This conflation of modern British identity with history of the British state creates an exclusive group, tying belonging to connection to the nation’s historical narrative. This is most obvious in attempts to expand ‘we’, such as the moves to recognise the contributions of soldiers from the Empire and the Commonwealth in the First World War. While such moves to expand ‘Our Island Story’ in the face of the whitewashing of our history are welcome, even when these initiatives are successful they tie belonging to past service to the British state. Recognising that 1.5 million Indian volunteers fought in the First World War is important, but when used as an argument to support multiculturalism in modern Britain it reinforces the assumption that those with deeper familial roots here have a greater claim to belonging. It reinforces the nostalgic worldview which grounds identity in the past and provides support to reactionary and colonialist ideas of what Britain is and what it should be. If the argument for a broader, multicultural British identity is grounded in past solidarity, colonial misconceptions about Britain’s past will be even harder to displace.

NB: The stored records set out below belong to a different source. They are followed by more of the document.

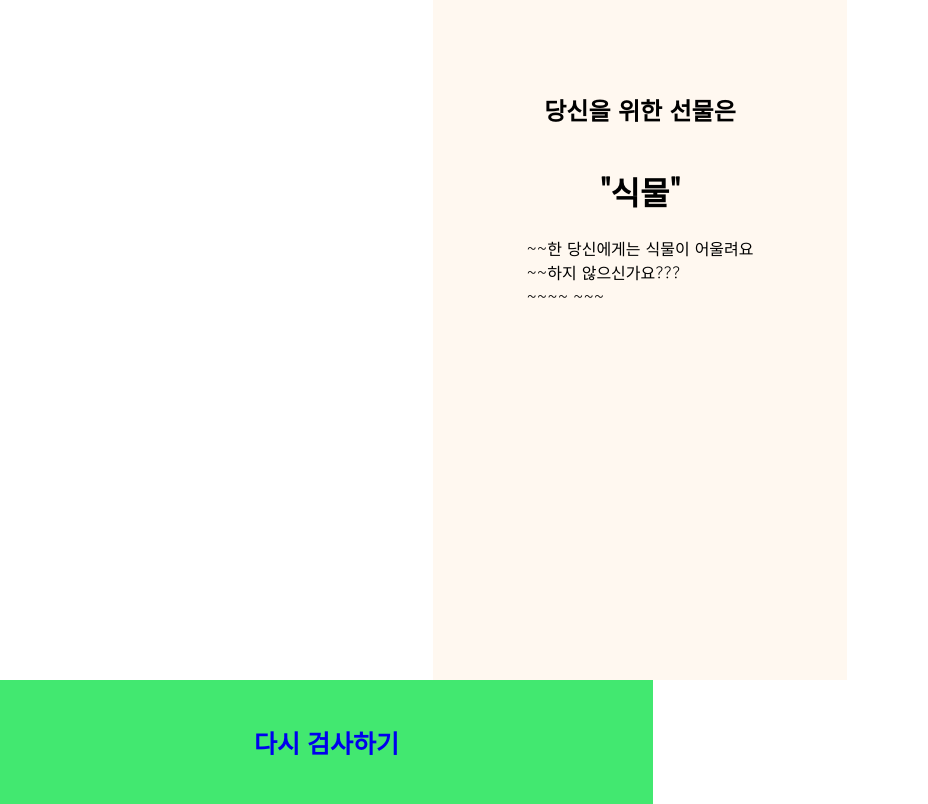
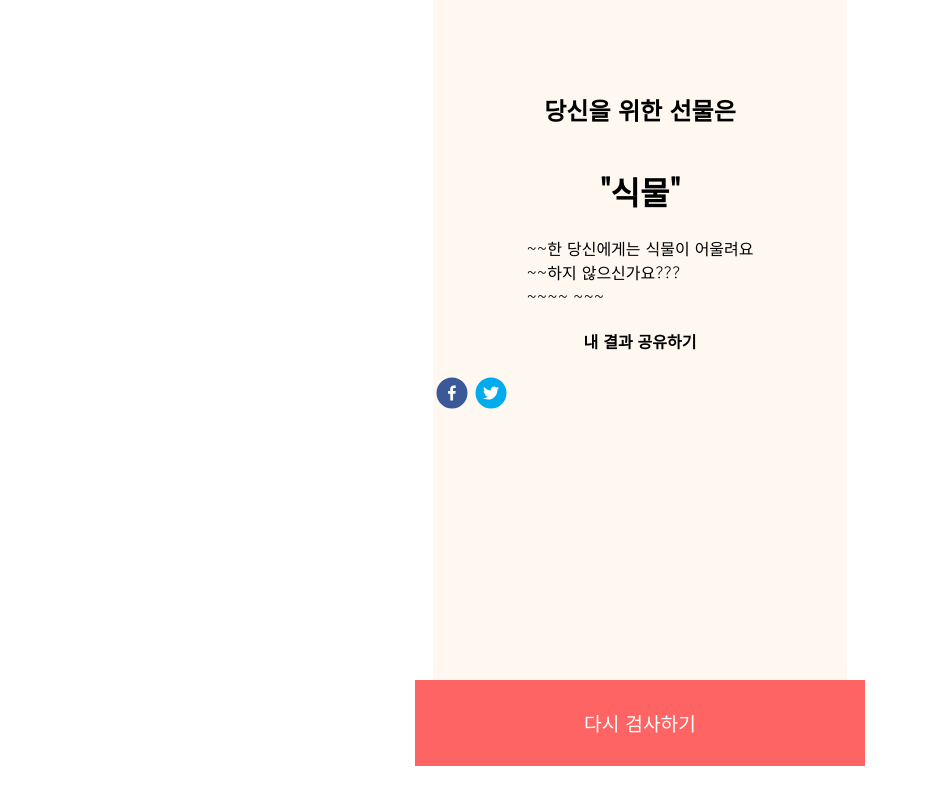
Before and after one commit to GDSC-GIST/GIFT, a React (Create React App) app: page /result in a window 1280 px wide. Shown: the whole page, without its empty margins (0-928 px from the left). Built offline with nearby package versions, Linux system fonts and the light colour scheme.

Commit message:
modify
modify third version

```diff
--- a/src/App.js
+++ b/src/App.js
@@ -14,7 +14,6 @@ function App(){
       <Route exact path='/' component={StartPage}/>
       <Route path='/whatgift' component={WhatgiftPage}/>
       <Route path='/prepare' component={PreparePage}/>
-
       <Route path='/result' component={ResultPage}/>
     </Switch>
     </>
--- a/src/components/home/StartButton.jsx
+++ b/src/components/home/StartButton.jsx
@@ -22,6 +22,8 @@ const Button = styled.button`
     color: white;
     margin : 0 auto;
 
+    font-family: 'Gowun Dodum', sans-serif;
+
 `;
 
 
--- a/src/components/result/Restart.jsx
+++ b/src/components/result/Restart.jsx
@@ -3,20 +3,32 @@ import styled from 'styled-components';
 import {Link} from 'react-router-dom'
 
 const Button = styled.button`
-    background: #42e870;
-    width: 653px;
-    height:124px;
-    font-size: 25px;
-    font-weight: bold;
-    outline: none;
-    border: none;
+  display: flex;
+  justify-content: center;
+  align-items: center;
+  flex-direction: column;
+  outline: none;
+  border: none;
+  cursor: pointer;
+  padding: 1rem 2.5rem;
+  text-align: center;
+
+  height: 86px;
+  width: 450px;
+  font-size: 1.2rem;
+
+  background : #ff6464;
+
+  margin : 0 auto;
+
+  font-family: 'Gowun Dodum', sans-serif;
 `;
 
 export default function Restart(
     ) {
     return (
       <Button>
-      <Link to='/' style={{textDecoration : 'none'}}>
+      <Link to='/' style={{textDecoration : 'none', color: 'white'}}>
         다시 검사하기
       </Link>
       </Button>
--- /dev/null
+++ b/src/components/result/Share.jsx
@@ -0,0 +1,40 @@
+import React from 'react';
+import styled from 'styled-components';
+import { useLocation } from 'react-router-dom';
+import {
+    FacebookShareButton,
+    FacebookIcon,
+    TwitterShareButton,
+    TwitterIcon,} from 'react-share';
+
+const ButtonWrapper = styled.div`
+    margin : .2em;
+`;
+
+const Box = styled.div`
+    display: flex;
+`;
+
+
+function Share() {
+    const shareUrl = 'https://localhost:3000/result';
+
+    return (
+        <div>
+            <Box>
+            <ButtonWrapper>
+                <FacebookShareButton url={shareUrl}>
+                    <FacebookIcon size={32} round />
+                </FacebookShareButton>
+            </ButtonWrapper>
+            <ButtonWrapper>
+                <TwitterShareButton url={shareUrl}>
+                    <TwitterIcon size={32} round />
+                </TwitterShareButton>
+            </ButtonWrapper>
+            </Box>
+        </div>
+    );
+}
+
+export default Share;
--- a/src/components/what-gift/Answer.jsx
+++ b/src/components/what-gift/Answer.jsx
@@ -16,6 +16,7 @@ const StyledButton = styled.button`
   height: 80px;
   width: 400px;
   font-size: 1rem;
+  font-family: 'Gowun Dodum', sans-serif;
 
   background: #fff8f0;
   &:active {
--- a/src/components/what-gift/ProgressBar.jsx
+++ b/src/components/what-gift/ProgressBar.jsx
@@ -1,29 +1,27 @@
-import React from 'react';
-import styled from '@emotion/styled';
+import React, {useRef} from 'react';
+import styled from 'styled-components';
 
-const Container = styled.div(({ hidden }) => ({
-    display : 'flex',
-    margin: '5% 0 0 0',
-    height: '1em',
-    backgroundColor:'#ececec',
-    visibility: hidden ? 'hidden' : '',
+const Container = styled.div`
+    display: flex;
+    height : .5em;
+    background: #ECECEC;
+    visibility: ${props => props.hidden ? 'hidden' : 'visible'};
+    margin-top : 5%;
+`;
 
-}));
+const Filler = styled.div`
+    display : inline-block;
+    height: .5em;
+    width : ${props => props.percent}%;
+    background: #959595;
+`;
 
-const Indicator = styled.div(({ percent }) => ({
-    display: 'inline-block',
-    height: '.25em',
+export default function ProgressBar({hidden, percent}) {
 
-    width: `${percent}%`,
-    background: `linear-gradient(
-        90deg,
-        rgba(255, 255, 255, 1) 0%,)`
-}));
+    return(
+        <Container hidden ={hidden}>
+            <Filler percent={percent} />
+        </Container>
 
-export default function ProgressBar({ hidden, percent }) {
-    return(
-        <Container hidden={hidden}>
-            <Indicator percent={percent} />
-        </Container>
-    )
+    );
 }
--- a/src/components/what-gift/Question.jsx
+++ b/src/components/what-gift/Question.jsx
@@ -2,7 +2,6 @@ import React from 'react';
 import styled from 'styled-components';
 
 const Container = styled.div`
-
     text-align: center;
     font-weight: bold;
 `;
--- a/src/pages/ResultPage.jsx
+++ b/src/pages/ResultPage.jsx
@@ -1,6 +1,8 @@
 import React from 'react';
 import styled from 'styled-components';
 import Restart from '../components/result/Restart';
+import Share from '../components/result/Share';
+
 
 const Result = styled.div`
     position : relative;
@@ -32,7 +34,9 @@ function ResultPage(props) {
             ~~하지 않으신가요??? <br />
             ~~~~
             ~~~
+            <h4> 내 결과 공유하기 </h4>
             </Container>
+            <Share />
         </Result>
         <Restart />
         </>
--- a/src/pages/whatgiftPage.jsx
+++ b/src/pages/whatgiftPage.jsx
@@ -17,7 +17,7 @@ function WhatgiftPage() {
   const ansClicked=useRef(false);
   const qNum=useRef(12);
   const history=useHistory();
-
+  const Percent = (number-1)/qNum.current*100;
   const onClick=(e)=>{
     ansClicked.current=true;
     setAnswers([...answers,e.target.name]); //or e.target.innerText
@@ -96,7 +96,7 @@ function WhatgiftPage() {
 
   return (
     <div>
-      <ProgressBar percent={qNum}/>
+      <ProgressBar  percent={Percent}/>
       <div>
         <Question number={number} question={questions[index.current].content}/>
       </div>
```
Also changed, not shown: src/components/result/ShareKakao.jsx (added, +65 -0 lines), src/components/what-gift/StepProgressBar.jsx (added, +38 -0 lines), src/assets/questions.json (indentation only).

Talking about history in this personalised way promotes uncritical historical narratives, preventing a true confrontation of Britain’s colonial past and providing support for those who want to promote nostalgic, reactionary politics. With our understanding of history so intimately linked to our national identity, language which supports the assumptions of those who want to whitewash this past must be confronted. In order to confront the realities of British history, we need to change the ways we talk about it.